This article unveils the hitherto overlooked tensions between Chile and the International Monetary Fund (IMF) during the formative years of the dictatorship of General Augusto Pinochet (from September 1973 to late 1977). This article shows that ideological affinity between the IMF and Pinochet’s economic team of ‘Chicago Boys’ did not necessarily guarantee fruitful cooperation between the parties. The analysis of this intricate relationship sheds new light on the processes of economic neoliberalization that were conducted in Latin America, with different levels of IMF involvement, between the 1970s and the 1990s. By challenging axiomatic and simplistic approaches of IMF-Latin American relations, this article provides a unique prism to reconsider not only the IMF’s motivations and constraints, but also the proactive modus operandi of its borrowing member-states.

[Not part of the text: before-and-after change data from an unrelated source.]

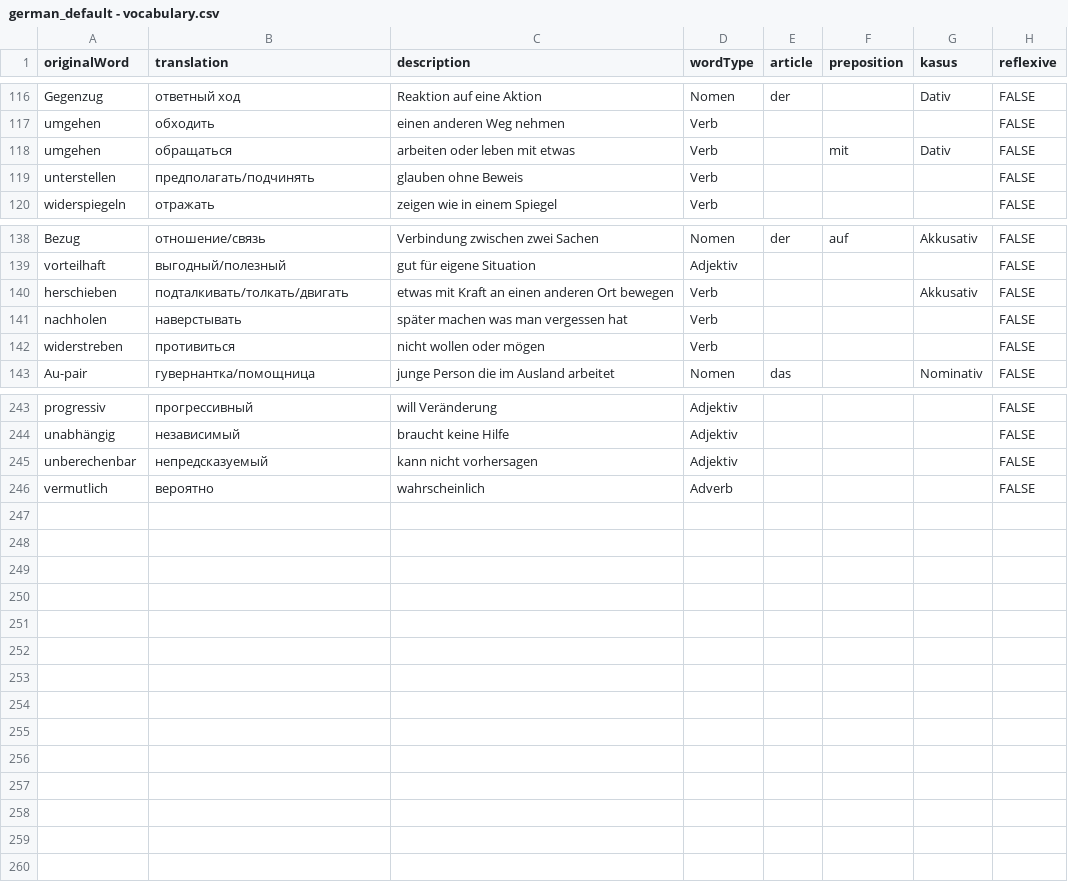
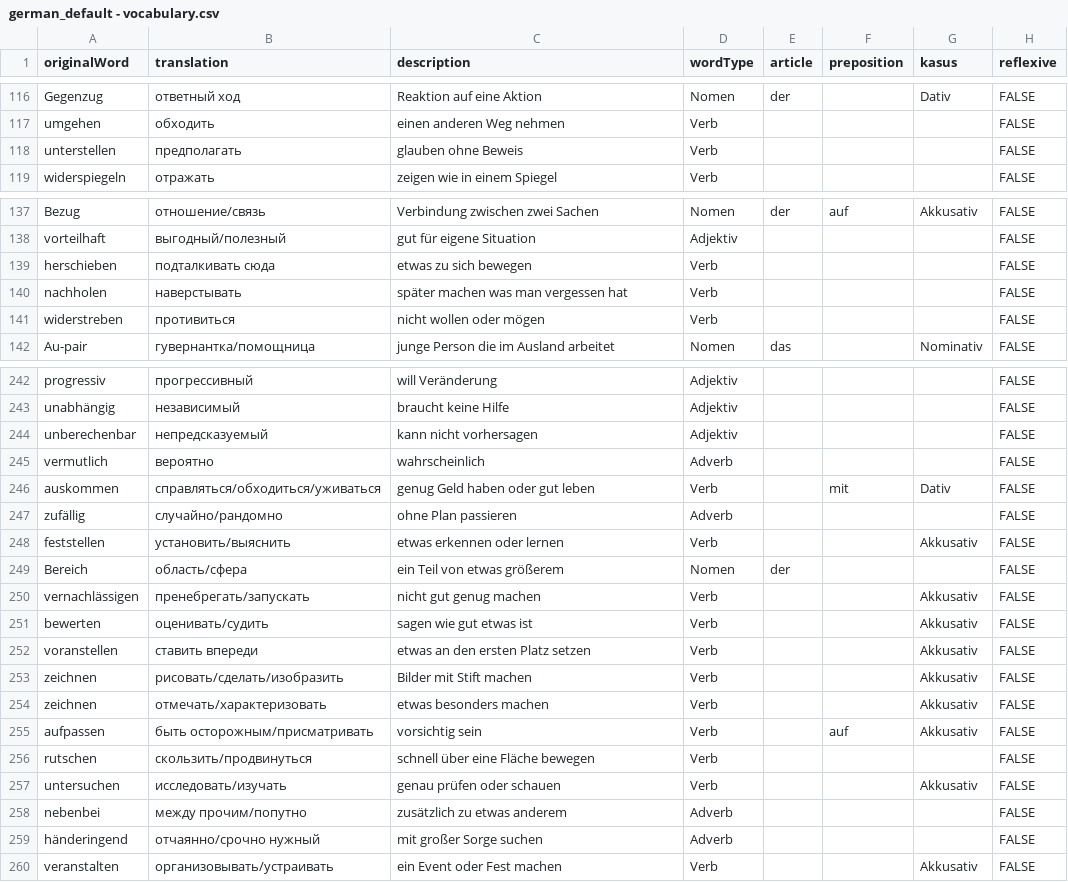
Before and after one commit to AntHavrylov/DeutschWordsLearn-csv, a CSV file: german_default - vocabulary.csv, drawn as a sheet; only a part is shown, gaps mark what is left out; the diff covers the shown part only.

```diff
--- a/german_default - vocabulary.csv
+++ b/german_default - vocabulary.csv
@@ -117,4 +117,3 @@ Gegenzug,ответный ход,Reaktion auf eine Aktion,Nomen,der,,Dativ,FALSE
 umgehen,обходить,einen anderen Weg nehmen,Verb,,,,FALSE
-umgehen,обращаться,arbeiten oder leben mit etwas,Verb,,mit,Dativ,FALSE
-unterstellen,предполагать/подчинять,glauben ohne Beweis,Verb,,,,FALSE
+unterstellen,предполагать,glauben ohne Beweis,Verb,,,,FALSE
 widerspiegeln,отражать,zeigen wie in einem Spiegel,Verb,,,,FALSE
@@ -139,3 +138,3 @@ Bezug,отношение/связь,Verbindung zwischen zwei Sachen,Nomen,der,au
 vorteilhaft,выгодный/полезный,gut für eigene Situation,Adjektiv,,,,FALSE
-herschieben,подталкивать/толкать/двигать,etwas mit Kraft an einen anderen Ort bewegen,Verb,,,Akkusativ,FALSE
+herschieben,подталкивать сюда,etwas zu sich bewegen,Verb,,,,FALSE
 nachholen,наверстывать,später machen was man vergessen hat,Verb,,,,FALSE
@@ -246 +245,16 @@ unberechenbar,непредсказуемый,kann nicht vorhersagen,Adjektiv,,,,
 vermutlich,вероятно,wahrscheinlich,Adverb,,,,FALSE
+auskommen,справляться/обходиться/уживаться,genug Geld haben oder gut leben,Verb,,mit,Dativ,FALSE
+zufällig,случайно/рандомно,ohne Plan passieren,Adverb,,,,FALSE
+feststellen,установить/выяснить,etwas erkennen oder lernen,Verb,,,Akkusativ,FALSE
+Bereich,область/сфера,ein Teil von etwas größerem,Nomen,der,,,FALSE
+vernachlässigen,пренебрегать/запускать,nicht gut genug machen,Verb,,,Akkusativ,FALSE
+bewerten,оценивать/судить,sagen wie gut etwas ist,Verb,,,Akkusativ,FALSE
+voranstellen,ставить впереди,etwas an den ersten Platz setzen,Verb,,,Akkusativ,FALSE
+zeichnen,рисовать/сделать/изобразить,Bilder mit Stift machen,Verb,,,Akkusativ,FALSE
+zeichnen,отмечать/характеризовать,etwas besonders machen,Verb,,,Akkusativ,FALSE
+aufpassen,быть осторожным/присматривать,vorsichtig sein,Verb,,auf,Akkusativ,FALSE
+rutschen,скользить/продвинуться,schnell über eine Fläche bewegen,Verb,,,,FALSE
+untersuchen,исследовать/изучать,genau prüfen oder schauen,Verb,,,Akkusativ,FALSE
+nebenbei,между прочим/попутно,zusätzlich zu etwas anderem,Adverb,,,,FALSE
+händeringend,отчаянно/срочно нужный,mit großer Sorge suchen,Adverb,,,,FALSE
+veranstalten,организовывать/устраивать,ein Event oder Fest machen,Verb,,,Akkusativ,FALSE
```
Also changed, not shown: 33 edited cells elsewhere in this file, 1 other file.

Bibliographical noteFunding Information:
I would like to acknowledge the editors Richard Evans and Mary Neuburger and the two anonymous readers provided by the Journal of Contemporary History for their thoughtful insights and recommendations. Many thanks to the staff of the IMF Archives, and most especially to Premela Isaac. I would like to extend my gratitude to friends and colleagues that commented on different versions of this article, especially to Raúl García Heras, Fray Hochstein, Arie Kacowicz, Alexandre (Sandy) Kedar, Rory Miller, and Atalia Shragai. This research was supported by the ISRAEL SCIENCE FOUNDATION (grant No. 273/14).
© The Author(s) 2017.

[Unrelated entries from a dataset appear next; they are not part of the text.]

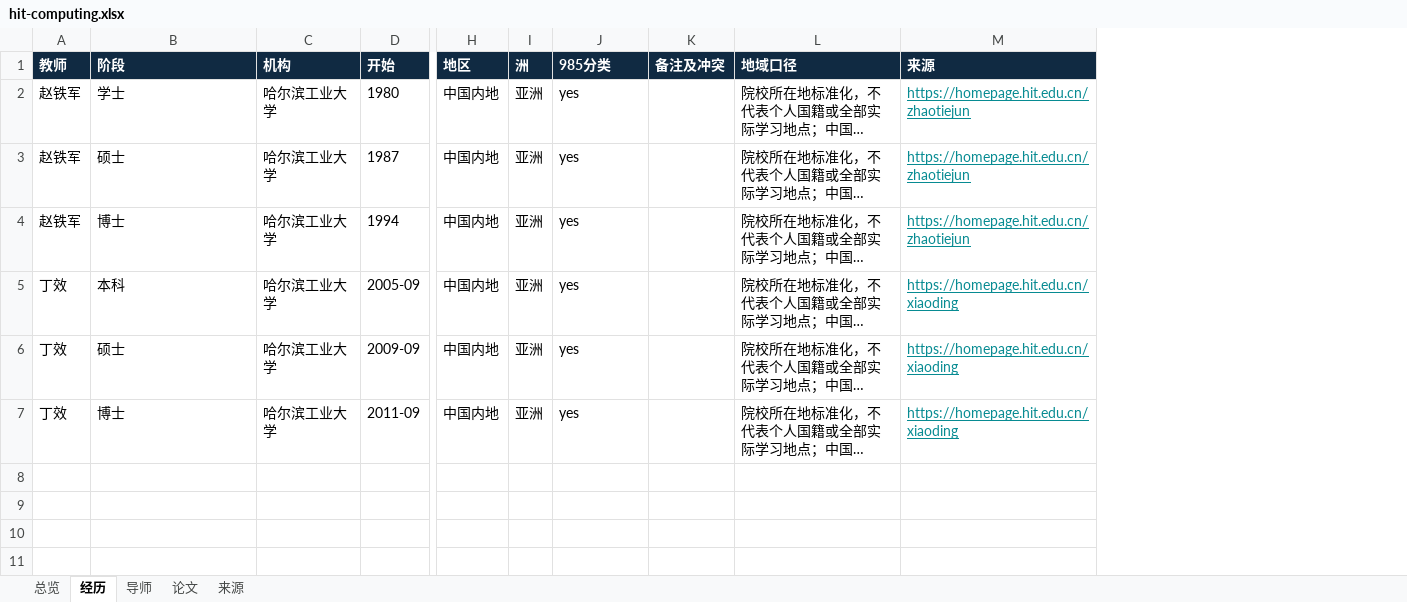
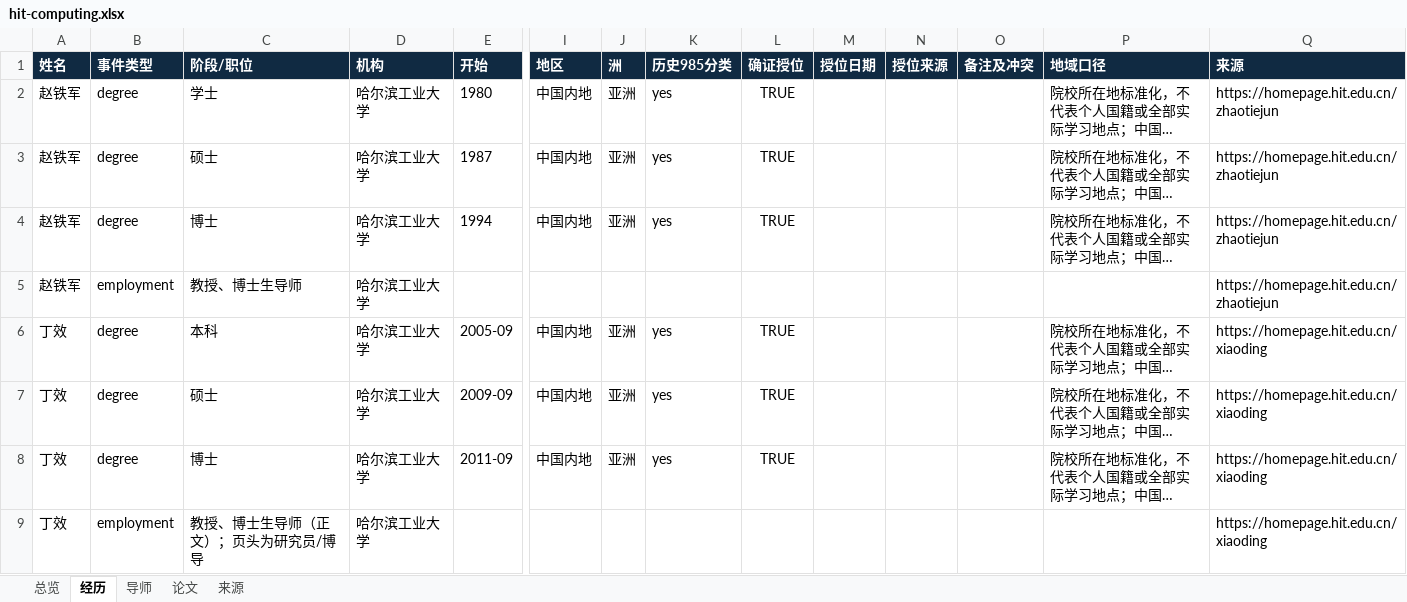
Before and after one commit to aikyolin/-cn-985-academic-amatlas, an Excel workbook: site/exports/hit-computing.xlsx, sheet 经历, drawn as a sheet; only a part is shown, gaps mark what is left out; long unchanged cells end in …; values as stored, in another font and other column widths than the file's, no borders; table styles not drawn; addresses are those after the commit; rows hold the shown columns only; the diff names each change by its address in the sheet, - before the commit and + after, or states it on an @@ line.

```diff
--- a/site/exports/hit-computing.xlsx (sheet 经历)
+++ b/site/exports/hit-computing.xlsx (sheet 经历)
+column B (事件类型), rows 2-4: all degree; rows 6-8: all degree
+column L (确证授位), rows 2-4: all TRUE; rows 6-8: all TRUE
+column M (授位日期), empty
+column N (授位来源), empty
-A1: 教师
+A1: 姓名
-C1: 阶段
+C1: 阶段/职位
-K1: 985分类
+K1: 历史985分类
@@ Q2:Q4 underline: on → off, text colour: #078B92 → black @@
+row 5: 赵铁军 | employment | 教授、博士生导师 | 哈尔滨工业大学 |  |  |  |  |  |  |  |  |  | https://homepage.hit.edu.cn/zhaotiejun
@@ Q6:Q8 underline: on → off, text colour: #078B92 → black @@
+row 9: 丁效 | employment | 教授、博士生导师（正文）；页头为研究员/博导 | 哈尔滨工业大学 |  |  |  |  |  |  |  |  |  | https://homepage.hit.edu.cn/xiaoding
```
Also changed, not shown: sheet 论文, sheet 总览, sheet 来源, sheet 导师, site/exports/hit-shenzhen-computer.xlsx, site/exports/hit-shenzhen-robotics.xlsx, 21 other files.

- Augusto Pinochet
- Chicago Boys
- Cold War
- International Monetary Fund (IMF)